Will more data increase or decrease the fatality rate? That remains to be seen.
Why COVID-19 is MUCH WORSE than the Flu
First, as I have written, the SARS-CoV-2 virus is likely 2-3 X more lethal than the flu. However, COVID-19 is different than the flu. First, unlike the flu, it hits the elderly the hardest and it doesn’t seem to hit the very young. In addition, it also seems to kill seemingly random individuals who likely wouldn’t perish from the flu. That could be due to the “cytokine storm” I’ve discussed. In addition, this virus requires significantly more hospital resources than the flu in terms of ventilators and how quickly patients get severe. Meaning COVID-19 patients need emergency intubation much more frequently and unpredictably than severe flu patients, which creates a HUGE burden on the healthcare system and doctors.
So what we did to avoid the overload of the health system was the right thing. However, now that we have our health system prepared and ramped up, it’s time to clear the air and see where we are. Where’s that? We have a nasty bug that can kill quickly, but that kills at 2-3X the rate of the flu. Hence, it’s time to smartly open up the regions of our economy that are showing sharply declining cases or we’re creating bigger problems for ourselves.
The Post-COVID Economic Depression
The unemployment rate currently is believed to be about 17%. That will likely rise over the next few weeks as businesses that are hit hard by COVID shed employees once the Payroll Protection program expires. When was the last time we saw unemployment rates of 20%? The GREAT DEPRESSION in the 1930s. Hence, it’s time to take this new fatality data, begin widespread testing, and continue our clinical trials into effective treatments for COVID-19.

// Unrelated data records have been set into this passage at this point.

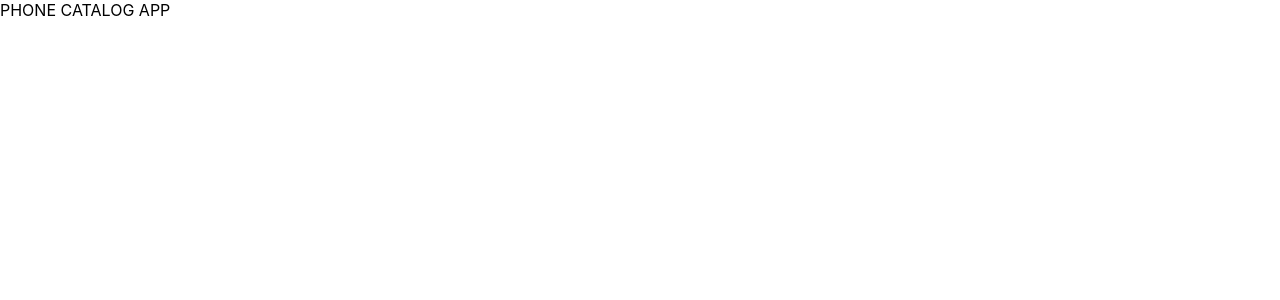
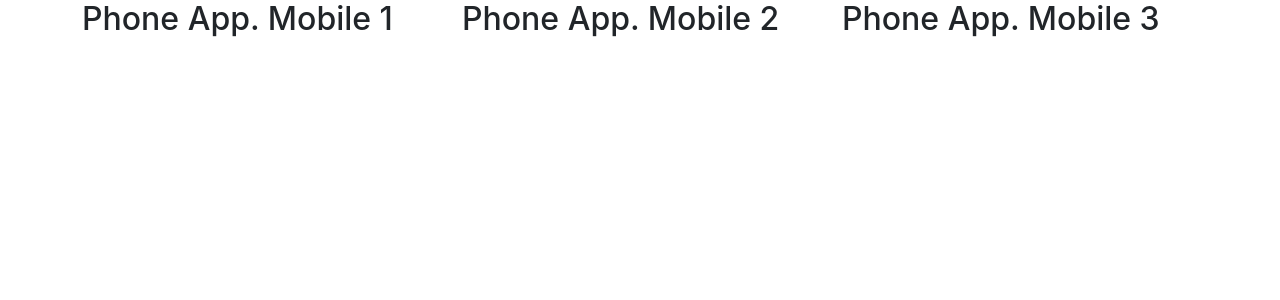
Before and after one commit to acalvom/phone-catalog-react, a React (Create React App) app: page / in a window 1280 px wide. Shown: the top 300 px of the page. Built offline with nearby package versions, Linux system fonts and the light colour scheme.

Commit message:
Install & Import Bootstrap 5.1.6 #1

```diff
--- a/package.json
+++ b/package.json
@@ -6,7 +6,9 @@
     "@testing-library/jest-dom": "^5.16.2",
     "@testing-library/react": "^12.1.3",
     "@testing-library/user-event": "^13.5.0",
+    "bootstrap": "^5.1.3",
     "react": "^17.0.2",
+    "react-bootstrap": "^2.1.2",
     "react-dom": "^17.0.2",
     "react-scripts": "5.0.0",
     "web-vitals": "^2.1.4"
--- a/src/App.js
+++ b/src/App.js
@@ -1,11 +1,23 @@
 import React from "react";
+import {Col, Container, Row} from "react-bootstrap";
 
 function App() {
-  return (
-    <div>
-      PHONE CATALOG APP
-    </div>
-  );
+    return (
+        <Container>
+            <Row>
+                <Col xs={12} sm={6} md={4}>
+                    <h2>Phone App. Mobile 1</h2>
+                </Col>
+                <Col xs={12} sm={6} md={4}>
+                    <h2>Phone App. Mobile 2</h2>
+                </Col>
+                <Col xs={12} sm={6} md={4}>
+                    <h2>Phone App. Mobile 3</h2>
+                </Col>
+            </Row>
+
+        </Container>
+    );
 }
 
 export default App;
--- a/src/index.js
+++ b/src/index.js
@@ -1,5 +1,6 @@
 import React from 'react';
 import ReactDOM from 'react-dom';
+import 'bootstrap/dist/css/bootstrap.min.css';
 import './index.css';
 import App from './App';
 
```
Also changed, not shown: 1 other file (tests, documents, lock files or other folders).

The upshot? This is a bad bug and I’m glad we closed it all down. However, it’s now time to safely begin opening up parts of the country and recognize the lethality of our foe with a very heavy heart, but an equally clear mind.
(1) Kolate G. Coronavirus Is Very Different From the Spanish Flu of 1918. Here’s How. The New York Times. https://www.nytimes.com/2020/03/09/science/coronavirus-is-very-different-from-the-spanish-flu-of-1918-heres-how.html Accessed 3/10/20.
(2) Chinese Center for Disease Control and Prevention CCDC Weekly. The Epidemiological Characteristics of an Outbreak of 2019 Novel
Coronavirus Diseases (COVID-19) — China, 2020. Vol. 2. No. 8. http://weekly.chinacdc.cn/fileCCDCW/journal/article/ccdcw/2020/8/PDF/COVID-19.pdf
(3) Faust J. COVID-19 Isn’t As Deadly As We Think. Slate. https://slate.com/technology/2020/03/coronavirus-mortality-rate-lower-than-we-think.html Accessed 3/6/20.
(4) Bendavid E, et al. COVID-19 Antibody Seroprevalence in Santa Clara County, California. medRxiv 2020.04.14.20062463; doi: https://doi.org/10.1101/2020.04.14.20062463
(5) Santa Clara Public Health. County of Satna Clara Emergency Operations Center. https://www.sccgov.org/sites/covid19/Pages/dashboard.aspx. Accessed 4/17/20.
(6) Iuliano AD, Roguski KM, Chang HH, et al. Estimates of global seasonal influenza-associated respiratory mortality: a modelling study [published correction appears in Lancet. 2018 Jan 19;:]. Lancet. 2018;391(10127):1285–1300. doi: 10.1016/S0140-6736(17)33293-2